Observations show that droughts and water scarcity have increased over the last decades in Europe. In particular summer low flows show downward trends in vast areas (only in Scandinavia wetting trends occur). The lower water availability and the enhanced water demands led to growing water scarcity and increasing challenges for water management to assess future water resources and to develop a pro-active approach. A key element in the assessment is how drought will develop, i.e. will drought become more severe (frequency, intensity, spatial scale, location). Hydrological drought (groundwater and streamflow) development is the most relevant among drought types for water resources assessment. This study presents the likely change of hydrological droughts characteristics in the 21st century as a result of climate change across the world. Magnitude and directionality of these changes and their dependency on climatology and catchment characteristics, is largely unknown. A conceptual hydrological model was forced with downscaled and bias-corrected outcome from three General Circulation Models (GCM forced models), A2 emission scenario The same hydrological model was also forced with the WATCH Forcing re-analysis dataset (reference model). The variable threshold level method was applied to identify hydrological drought occurrence, duration and severity in time series of simulated discharge. Results for the control period (1971-2000) show that the drought characteristics of the GCM forced models reasonably agree with the reference model implying that the climate models produce realistic outcome for global drought analyses. For the near future (2021-2050) and far future (2071-2100) the GCM forced models project a global average decrease in drought occurrence (67-74% end of 21st century), indicating that the number of drought days per year will become lower. However, all three GCM forced models project a substantial increase of both average drought duration (43-57%) and deficit volume (106-122%) of the remaining drought events by the end of the century. This also happens in the temperate climates (C-climates) that cover a large part of Europe. There the average drought duration is projected to increase by 15-33% in the near future and 50-62% in the far future. The relative change of the average deficit volume is even larger (34-64% and 117-147%, respectively). A very large decrease of 92-95% in hydrological drought occurrence is expected to occur in cold climates (D-climates), incl. northern parts of Scandinavia and Russia, where global warming results in a decreased length of the snow season, shift in snowmelt and increased water availability because of increased precipitation totals. In the dessert climates (B-climates) the smallest decrease in drought occurrence is expected to take place, which in combination with the substantially increased average drought duration and deficit volume of 179-210% will lead to intensifying water scarcity in these regions. Water managers are urged to consider in their river basin management plans the projected lower number, but more extreme hydrological droughts, which potentially lead to higher water scarcity in certain time periods.

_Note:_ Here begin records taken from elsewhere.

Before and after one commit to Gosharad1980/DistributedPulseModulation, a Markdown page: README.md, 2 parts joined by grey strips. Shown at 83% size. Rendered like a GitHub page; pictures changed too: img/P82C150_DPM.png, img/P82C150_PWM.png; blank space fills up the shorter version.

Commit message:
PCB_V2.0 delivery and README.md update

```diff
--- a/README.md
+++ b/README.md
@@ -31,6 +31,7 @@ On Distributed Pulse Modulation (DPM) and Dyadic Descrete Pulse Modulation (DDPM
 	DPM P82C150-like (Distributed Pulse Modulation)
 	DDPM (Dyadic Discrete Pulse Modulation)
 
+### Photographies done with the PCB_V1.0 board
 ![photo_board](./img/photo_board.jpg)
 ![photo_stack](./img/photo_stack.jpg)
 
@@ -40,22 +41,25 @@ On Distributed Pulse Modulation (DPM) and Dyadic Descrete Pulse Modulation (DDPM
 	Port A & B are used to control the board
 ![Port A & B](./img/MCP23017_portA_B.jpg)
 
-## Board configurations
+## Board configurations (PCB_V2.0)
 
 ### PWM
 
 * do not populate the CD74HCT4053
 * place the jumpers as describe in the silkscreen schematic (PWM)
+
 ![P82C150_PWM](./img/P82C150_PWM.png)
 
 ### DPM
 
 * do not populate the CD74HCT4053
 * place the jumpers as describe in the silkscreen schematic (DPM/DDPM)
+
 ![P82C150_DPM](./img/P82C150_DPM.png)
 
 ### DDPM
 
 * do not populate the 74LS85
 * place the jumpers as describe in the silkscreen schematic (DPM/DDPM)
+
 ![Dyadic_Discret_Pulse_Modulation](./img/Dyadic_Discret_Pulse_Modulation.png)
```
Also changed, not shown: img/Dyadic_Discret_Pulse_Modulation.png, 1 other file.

|Publication status||Published - 2013|
|Event||EGU General Assembly 2013 - Vienna, Austria|
Duration: 7 Apr 2013 → 12 Apr 2013
|Conference||EGU General Assembly 2013|
|Period||7/04/13 → 12/04/13|